Usability Focus Group

Focus Groups Vs Usability Testing

Focus Groups and Usability Tests are often mistaken as being the same thing when, in reality, they really could not be more different. So, before deciding which to use, it is very important that all parties involved are on the same page in regard to the differences between each test and the expectations of what you are looking to get out of each.

What's The Difference?

The most obvious difference is that a Focus Group is typically conducted with a “group” of people, whereas a Usability Test is typically conducted one-on-one. Focus Groups are about understanding people’s feelings and opinions about something, whereas Usability Tests are about learning how people use things.

Which To Choose and Why

Below are two very basic questions that will help facilitate the expectations of all parties involved so that you can choose the right test for the right reasons.

  1. What knowledge do we expect to gain?
    • User’s aesthetic preferences, functionality needs, and expectations = Focus Group
    • How users perform tasks, interact with functionality, and interpret label names = Usability Tests

  2. What will you expect to have the test subjects look at or use?
    • Mockups, competitor sites, color schemes, graphics = Focus Group
    • Mockups, wireframes, paper prototypes, on-screen prototypes = Usability Tests

What Users Say vs What They Do

Realize that focus groups can only assess what a user “says” they would do to perform certain tasks – not how they actually perform them. For example, in a focus group, don’t ask a user if they prefer one navigation system to another. If you want to learn which navigation is better, perform a usability test by asking the user to perform a series of tasks and watch how they perform them. I’ve been involved with many tests where users have stated that they prefer the navigation of Design A to Design B, yet they were able to perform tasks far better with Design B…go figure.

Opinions Don't Matter (in Usability Tests)

Most people can’t help but express their emotions about something.
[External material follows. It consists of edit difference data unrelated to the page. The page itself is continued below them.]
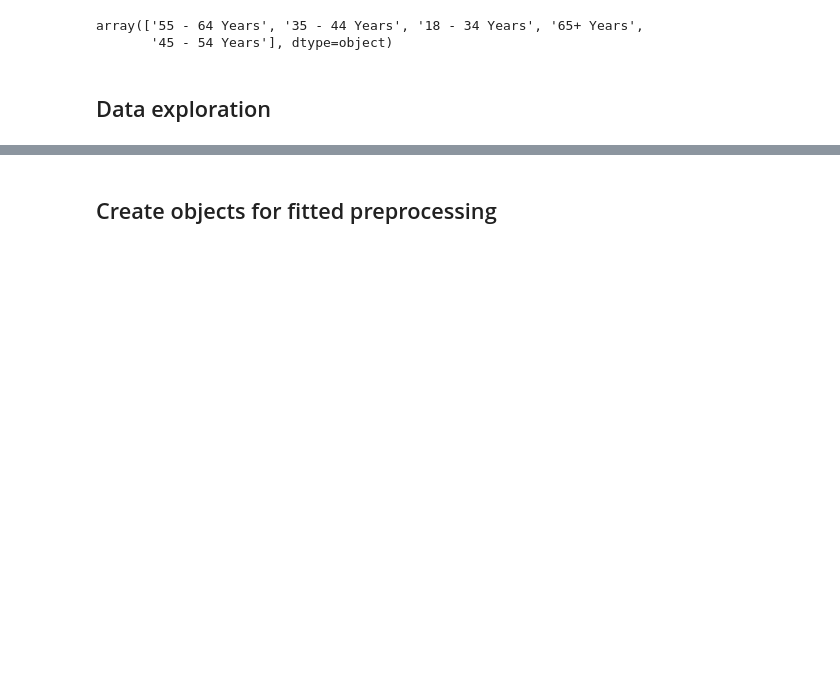
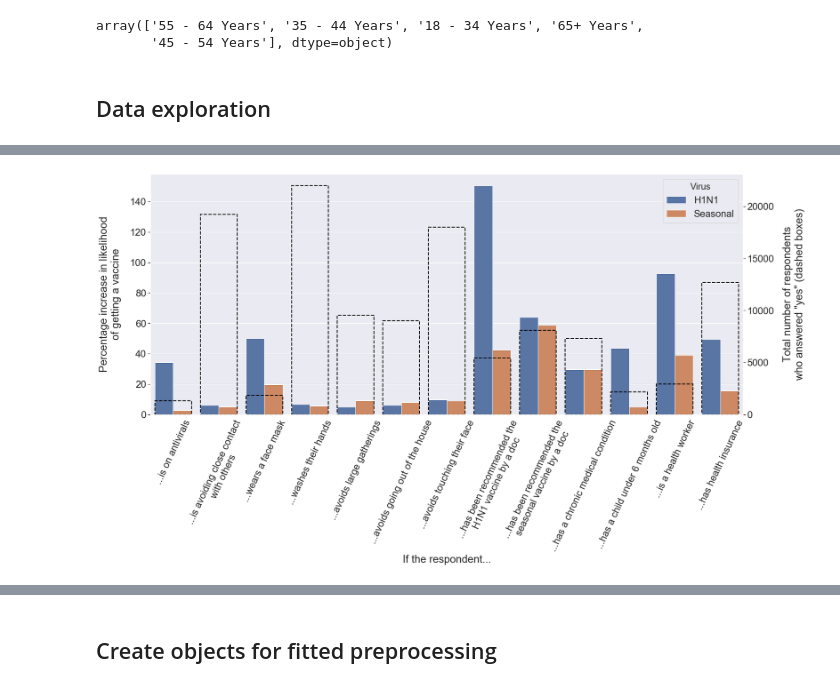
Before and after one commit to ScottVinay/Flu-shot-learning, a Jupyter notebook: flu.ipynb, the cells around one changed output, grey strips where cells are left out. Cells and saved outputs as stored; diff of their text form; code cells hidden in the pictures; blank space fills up the shorter version.

```diff
--- a/flu.ipynb
+++ b/flu.ipynb
@@ -145,0 +171,5 @@ plt.show()
+# %%
+binvars = ['behavioral_antiviral_meds','behavioral_avoidance','behavioral_face_mask','behavioral_wash_hands',
+           'behavioral_large_gatherings','behavioral_outside_home','behavioral_touch_face','doctor_recc_h1n1',
+           'doctor_recc_seasonal','chronic_med_condition','child_under_6_months','health_worker','health_insurance']
+opinioncols = [col for col in dfx.columns if 'opinion' in col]
@@ -145,0 +199,40 @@ plt.show()
+# %%
+increase_list = binvardata_h1n1 + binvardata_seas
+virus_list = ['H1N1']*len(binvardata_h1n1) + ['Seasonal']*len(binvardata_seas)
+df_for_plotting_binvars = pd.DataFrame({
+    'Binary Variable': binvars + binvars,
+    'Increase':increase_list,
+    'Virus':virus_list
+})
+# %%
+translated_binvars = [
+    '...is on antivirals',
+    '...is avoiding close contact\nwith others',
+    '...wears a face mask',
+    '...washes their hands',
+    '...avoids large gatherings',
+    '...avoids going out of the house',
+    '...avoids touching their face',
+    '...has been recommended the\nH1N1 vaccine by a doc',
+    '...has been recommended the\nseasonal vaccine by a doc',
+    '...has a chronic medical condition',
+    '...has a child under 6 months old',
+    '...is a health worker',
+    '...has health insurance'
+]
+# %%
+sns.set(font_scale=2)
+dftemp = pd.DataFrame({'Binary Variable': binvars, 'Total':totals})
+f, ax1 = plt.subplots(figsize=(24,10))
+plt.xticks(rotation=65);
+ax2 = ax1.twinx()
+ax2.grid()
+sns.barplot(x='Binary Variable', y='Increase', hue='Virus', data=df_for_plotting_binvars, ax=ax1)
+sns.barplot(x='Binary Variable', y='Total', data=dftemp, ax=ax2, fill=False, edgecolor=(0,0,0), linewidth=2, linestyle='--')
+ax1.set_ylabel('Percentage increase in likelihood\nof getting a vaccine', labelpad=20)
+ax2.set_ylabel('Total number of respondents\nwho answered "yes" (dashed boxes)', labelpad=20)
+ax1.set_xlabel('If the respondent...');
+ax1.set_xticklabels(translated_binvars);
+plt.savefig('flu_behaviour_02.png',bbox_inches='tight')
+# %% [output]
+[figure, added]
```
Also changed, not shown: parts of 40 cells of this notebook, 3 other files.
They either love things, hate things, or feel indifferent about them – and none of these have anything to do with whether something is usable or not. So, if you’re looking to learn how to make your software more usable, stay away from questions that invite opinion-based answers. For example, a question such as “Do you like the dropdown menus?” would not provide any beneficial data. The answer you really want to know is whether these dropdown menus, with these items and this wording in the context of this page, are clearly understood and easy to use for most people who are likely to use this software. The only way to determine this is by observing how a user actually uses the dropdowns.